Seeking to escape an unhappy life in England, Hallie follows in the footsteps of many young women before her and moves to Paris. Securing a job as a bartender at expat bar Millie’s, she finds herself taken under the wing of Gabriela, who introduces her to the magical evening world around her. But then, strange things begin to happen—birds and animals offer Hallie ominous warnings, and a woman arrives at the bar claiming to be a “chronometrist,” an expert is the measurement of time. And that’s before Hallie finds a time portal in the keg room of Millie’s, and begins traveling to the Paris of the future and the past—each time losing a bit of herself in the process. Soon, her own future begins to seem less and less familiar.
Jagannath, by Karin Tidbeck (February 28, Knopf—Paperback)
Originally published by Jeff and Ann Vandermeer in 2012, Tidbeck’s first English-language collection of short fiction tends towards the lush and the fertile, standing in contrast to her English-language debut Amatka, which is a surreal, paranoid story set on a barren and utterly alien colony. In the thirteen stories collected in Jaganaath, Tidbeck displays a knack for concepts simultaneously beautiful and bleak: stories that explore depression in the face of perfect love, a loneliness that drives someone to create a vegetable child, an impossible love for an airship. Tidbeck’s incredible control of language in the service of fantastic,often disturbing ideas makes it ambushes the reader in stories like “Pyret,” which begins as a traditional fantasy concept told in the form of an academic paper, then slowly transforms into something much more personal and unexpected.
Starlings, by Jo Walton (January 13, Tachyon—Paperback)
Fans of Walton will rejoice at the variety on display in this collection, her first (though we’d expect nothing less from an author who seems determined to never write the same book twice). She offers up short stories, poetry, and plays that explore many of her favorite themes in new and interesting ways. From a tale that follows a gold coin as it changes hands on a space station to a story about a phone app that allows you to share in a loved one’s pain and loss, Walton’s lively imagination is the main selling point, as she deluges readers with ideas. Other standouts include a story about a biographer interviewing a simulation of a 20th century subject, three brief vignettes set at a weary inn, and, oh, the poems, which are wonderful whether or not you consider yourself a fan of the form.
Blood Binds the Pack, by Alex Wells (February 6, Angry Robot—Paperback)

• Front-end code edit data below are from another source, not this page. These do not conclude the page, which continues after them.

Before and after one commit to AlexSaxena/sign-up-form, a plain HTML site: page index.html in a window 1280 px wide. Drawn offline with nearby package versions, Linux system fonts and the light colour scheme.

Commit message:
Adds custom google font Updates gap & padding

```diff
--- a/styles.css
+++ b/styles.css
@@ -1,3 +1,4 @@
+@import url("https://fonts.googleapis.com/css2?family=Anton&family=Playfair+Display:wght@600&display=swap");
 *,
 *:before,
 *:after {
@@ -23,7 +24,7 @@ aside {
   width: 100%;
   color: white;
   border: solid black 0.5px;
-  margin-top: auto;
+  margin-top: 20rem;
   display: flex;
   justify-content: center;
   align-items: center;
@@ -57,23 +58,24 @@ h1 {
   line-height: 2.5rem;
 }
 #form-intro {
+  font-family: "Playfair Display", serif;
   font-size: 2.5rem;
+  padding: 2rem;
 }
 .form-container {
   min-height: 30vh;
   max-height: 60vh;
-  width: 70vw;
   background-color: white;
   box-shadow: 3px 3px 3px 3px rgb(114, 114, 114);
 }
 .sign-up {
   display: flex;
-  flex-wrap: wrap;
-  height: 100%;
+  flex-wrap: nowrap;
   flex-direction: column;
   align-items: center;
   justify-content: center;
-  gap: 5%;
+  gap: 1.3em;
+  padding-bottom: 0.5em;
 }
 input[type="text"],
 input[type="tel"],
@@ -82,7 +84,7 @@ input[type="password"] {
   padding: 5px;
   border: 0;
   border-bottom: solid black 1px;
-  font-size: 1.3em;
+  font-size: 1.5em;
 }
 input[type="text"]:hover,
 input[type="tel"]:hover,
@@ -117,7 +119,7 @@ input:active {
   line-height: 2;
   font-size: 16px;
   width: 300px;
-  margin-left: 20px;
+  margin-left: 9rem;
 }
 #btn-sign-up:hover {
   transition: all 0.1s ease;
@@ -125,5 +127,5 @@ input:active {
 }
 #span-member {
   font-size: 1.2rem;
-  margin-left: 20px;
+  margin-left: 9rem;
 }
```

The sequel to Hunger Makes the Wolf finds Hob Ravani and the Ghost Wolves biker gang promoted from criminals to resistance fighters. Hob used her powers to pull off a spectacular train job in the first book, breaking TransRift Inc.’s hold on her part of Tanegawa’s World—but the company, having finally found the source of a strange mineral that powers their Weathermen to rifts in space and time and allowing for interstellar travel, won’t walk away from the planet that easily. War is coming, and the rebels prepare by creating a new kind of Weatherman, dubbed Mr. Yellow, that is more powerful than any previous model. The diverse and restless people of Tanegawa’s World are tired of being oppressed, and are fighting back not just through magic, violence, and resistance—but through unionization and organization. Illustrating the power of the people even against enormous odds and soulless corporations—this is SFF for 2018 for sure.
See the best books from previous months here.